Optus is the latest Australian telco to offer compensation to customers amid misleading NBN-package broadband speeds.
Around 8,700 customers will be offered remedies for services between 1 September 2015 and 30 June 2017, including the Boost Max plan which promised download speeds of 100 Mbps and upload speeds of 40 Mbps.
“Optus is the second major internet provider we have taken action against for selling broadband speeds they could not deliver to their customers,” Australian Competition & Consumer Commission Chairman Rod Sims said, referring to Telstra which has also made significant commitments to compensate customers.
Technical limitations on the customers’ fibre to the node (FTTN) or fibre to the building (FTTB) NBN connections, has resulted in consumers not being able to get the speeds that were advertised.
Optus will also have to check within four weeks of connecting a customer to a new NBN speed plan that they are getting the advertised speeds they are paying for. If it is below the advertised speed, Optus will notify the customer and offer remedies.
“Worryingly, many affected Optus FTTN customers could not even receive the maximum speed of a lower-tier plan,” Sims added. “This is a concerning trend we have seen throughout the industry and we are working to fix this.

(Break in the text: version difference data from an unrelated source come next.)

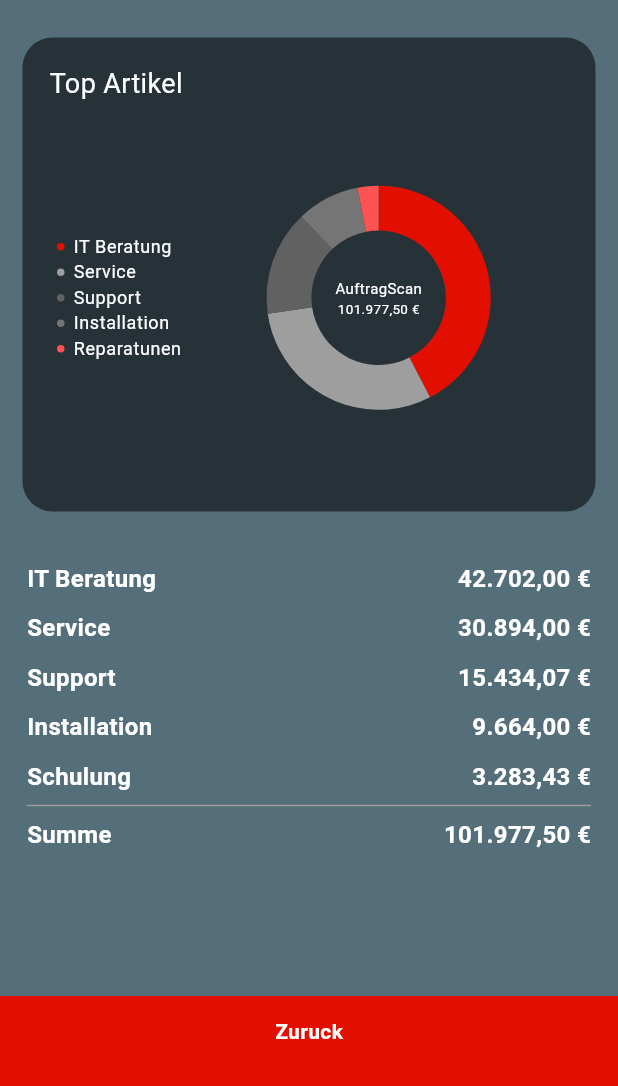
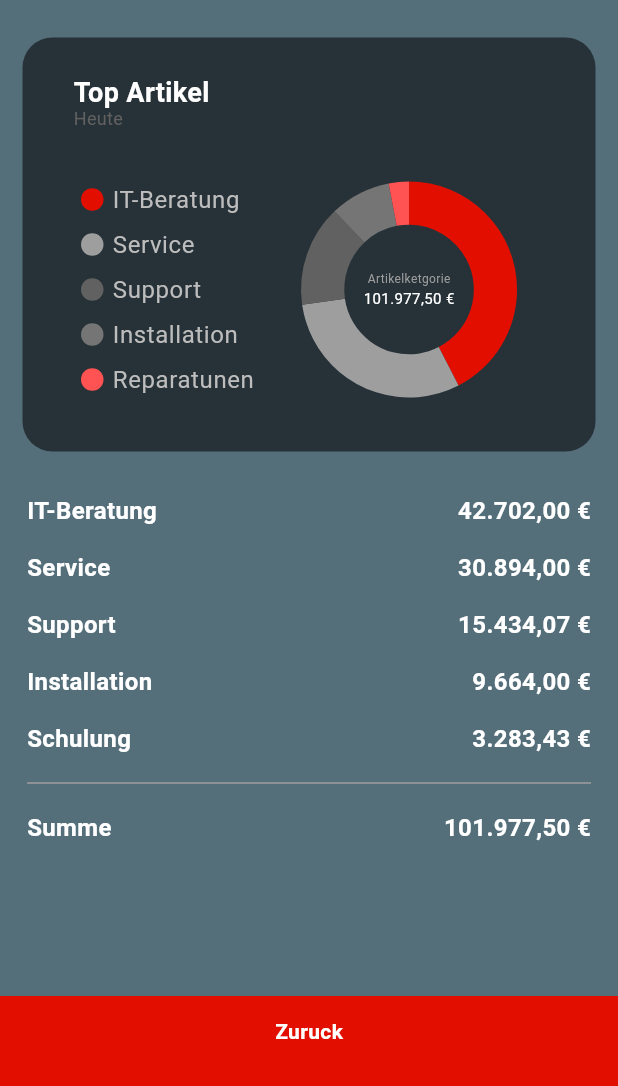
Before and after one commit to darshitsoftrefine/new_proj, a Flutter app: the DetailsScreen screen opened directly, on a phone screen of 412 x 824 dp, the part 150-1236 px from its top. Run offline on Flutter 3.47's test engine with Material 3 defaults, Android fonts, the phone set to English and light mode, and no system bars; our stand-ins replace get, reorderables, syncfusion_flutter_charts.

Commit message:
Made changes in Details Screen UI and some changes in the home/dashboard screen

```diff
--- a/lib/views/details_screen/details_screen.dart
+++ b/lib/views/details_screen/details_screen.dart
@@ -1,15 +1,15 @@
-import 'package:bavaris/views/custom_widgets/custom_widgets.dart';
 import 'package:flutter/material.dart';
 import 'package:get/get.dart';
 import 'package:syncfusion_flutter_charts/charts.dart';
 
 import '../../model/chart_data.dart';
+import '../custom_widgets/custom_widgets.dart';
 
 class DetailsScreen extends StatelessWidget {
   DetailsScreen({super.key});
 
   final List<ChartData> chartData = [
-    ChartData('IT Beratung', '', 42, const Color(0xFFE20F00)),
+    ChartData('IT-Beratung', '', 42, const Color(0xFFE20F00)),
     ChartData('Service', '', 30, Colors.grey),
     ChartData('Support', '', 15, Colors.grey[700]),
     ChartData('Installation', '', 9, Colors.grey[600]),
@@ -35,7 +35,7 @@ class DetailsScreen extends StatelessWidget {
               crossAxisAlignment: CrossAxisAlignment.start,
               children: [
                 Padding(
-                padding: const EdgeInsets.only(left: 15, right: 15, top: 25, bottom: 15),
+                  padding: const EdgeInsets.only(left: 15, right: 15, top: 25, bottom: 10),
                   child: Container(
                     alignment: Alignment.topCenter,
                     decoration: BoxDecoration(
@@ -44,11 +44,33 @@ class DetailsScreen extends StatelessWidget {
                     ),
                     child: Padding(
                       padding: const EdgeInsets.all(8.0),
-                    child: SizedBox(
-                      width: 400,
-                      height: 300,
+                      child: Column(
+                        crossAxisAlignment: CrossAxisAlignment.start,
+                        children: [
+                          SizedBox(
+                            height: 60,
+                            width: 150,
+                            child: Padding(
+                              padding: const EdgeInsets.only(left: 18.0, right: 8.0, top: 18.0, bottom: 1),
                               child: Align(
-                        alignment: Alignment.centerRight,
+                                alignment: Alignment.topLeft,
+                                child: Column(
+                                  crossAxisAlignment: CrossAxisAlignment.start,
+                                  children: [
+                                    const Text("Top Artikel", style: TextStyle(color: Colors.white, fontWeight: FontWeight.bold, fontSize: 18, height: 0.0),),
+                                    Text("Heute", style: TextStyle(color: Colors.grey[700], fontSize: 12.0, height: 0.0),),
+                                  ],
+                                ),
+                              ),
+                            ),
+                          ),
+                          SizedBox(
+                            width: 350,
+                            height: 200,
+                            child: Padding(
+                              padding: const EdgeInsets.only(left: 8.0),
+                              child: Align(
+                                alignment: Alignment.bottomRight,
                                 child: SfCircularChart(
                                   annotations: <CircularChartAnnotation>[
                                     CircularChartAnnotation(
@@ -57,37 +79,36 @@ class DetailsScreen extends StatelessWidget {
                                         crossAxisAlignment: CrossAxisAlignment.center,
                                         children: [
                                           Text(
-                                    'AuftragScan',
+                                            'Artikelketgorie',
                                             style: TextStyle(
-                                      fontSize: 10,
-                                      color: Colors.white,
+                                              fontSize: 8,
+                                              color: Colors.grey,
                                             ),
                                           ),
                                           Text(
                                             '101.977,50 \u{20AC}',
                                             style: TextStyle(
-                                      fontSize: 9,
+                                              fontSize: 10,
                                               color: Colors.white,
                                             ),
                                           ),
                                         ],
                                       ),)
                                   ],
-                          legend: const Legend(
-                              padding: 5,
-                              itemPadding: 1.0,
+                                  legend: Legend(
+                                      padding: 10,
+                                      itemPadding: 9.0,
                                       isVisible: true,
-                              textStyle: TextStyle(fontSize: 12, color: Colors.white),
-                              iconHeight: 5,
-                              iconWidth: 5,
-                              // Legend will be placed at the left
+                                      textStyle: TextStyle(fontSize: 16, color: Colors.grey[400]),
+                                      iconHeight: 15,
+                                      iconWidth: 15,
                                       position: LegendPosition.left
                                   ),
-                          title: ChartTitle(
-                              alignment: ChartAlignment.near,
-                              text: "Top Artikel",
-                              textStyle: TextStyle(fontSize: 18, color: Colors.white)
-                          ),
+                                  // title: ChartTitle(
+                                  //     alignment: ChartAlignment.near,
+                                  //     text: "Top Artikel",
+                                  //     textStyle: const TextStyle(fontSize: 18, color: Colors.white, height: 0.0)
+                                  // ),
 
                                   series: <CircularSeries>[
                                     // Render pie chart
@@ -97,17 +118,20 @@ class DetailsScreen extends StatelessWidget {
                                       yValueMapper: (ChartData data, _) => data.sales,
                                       pointColorMapper: (ChartData data, _) => data.color,
                                       legendIconType: LegendIconType.circle,
-                                radius: '60%',
+                                      radius: '80%',
                                       innerRadius: '60%',
                                       explode: true,
                                       explodeIndex: null,
                                       explodeOffset: "1.9%",
-                                explodeAll: true
+                                      explodeAll: true,
                                       //dataLabelSettings: DataLabelSettings(isVisible: true),
                                     )
                                   ],
                                 ),
                               ),
+                            ),
+                          ),
+                        ],
                       ),
                     ),
                   ),
@@ -116,16 +140,18 @@ class DetailsScreen extends StatelessWidget {
                   padding: const EdgeInsets.all(18.0),
                   child: Column(
                     children: [
-                    CustomWidgets().details('IT Beratung', '42.702,00 \u{20AC}'),
-                    SizedBox(height: 10,),
+                      CustomWidgets().details('IT-Beratung', '42.702,00 \u{20AC}'),
+                      const SizedBox(height: 15,),
                       CustomWidgets().details('Service', '30.894,00 \u{20AC}'),
-                    SizedBox(height: 10,),
+                      const SizedBox(height: 15,),
                       CustomWidgets().details('Support', '15.434,07 \u{20AC}'),
-                    SizedBox(height: 10,),
+                      const SizedBox(height: 15,),
                       CustomWidgets().details('Installation', '9.664,00 \u{20AC}'),
-                    SizedBox(height: 10,),
+                      const SizedBox(height: 15,),
                       CustomWidgets().details('Schulung', '3.283,43 \u{20AC}'),
-                    Divider(color: Colors.grey,),
+                      const SizedBox(height: 10,),
+                      const Divider(color: Colors.grey,),
+                      const SizedBox(height: 10,),
                       CustomWidgets().details('Summe', '101.977,50 \u{20AC}'),
                     ],
                   ),
```
Lines whose indentation alone changed are shown as unchanged.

“This undertaking is yet another step towards an industry standard of providing accurate information to consumers about the speeds they can achieve in real-world conditions, and ensuring that consumers get what they pay for.”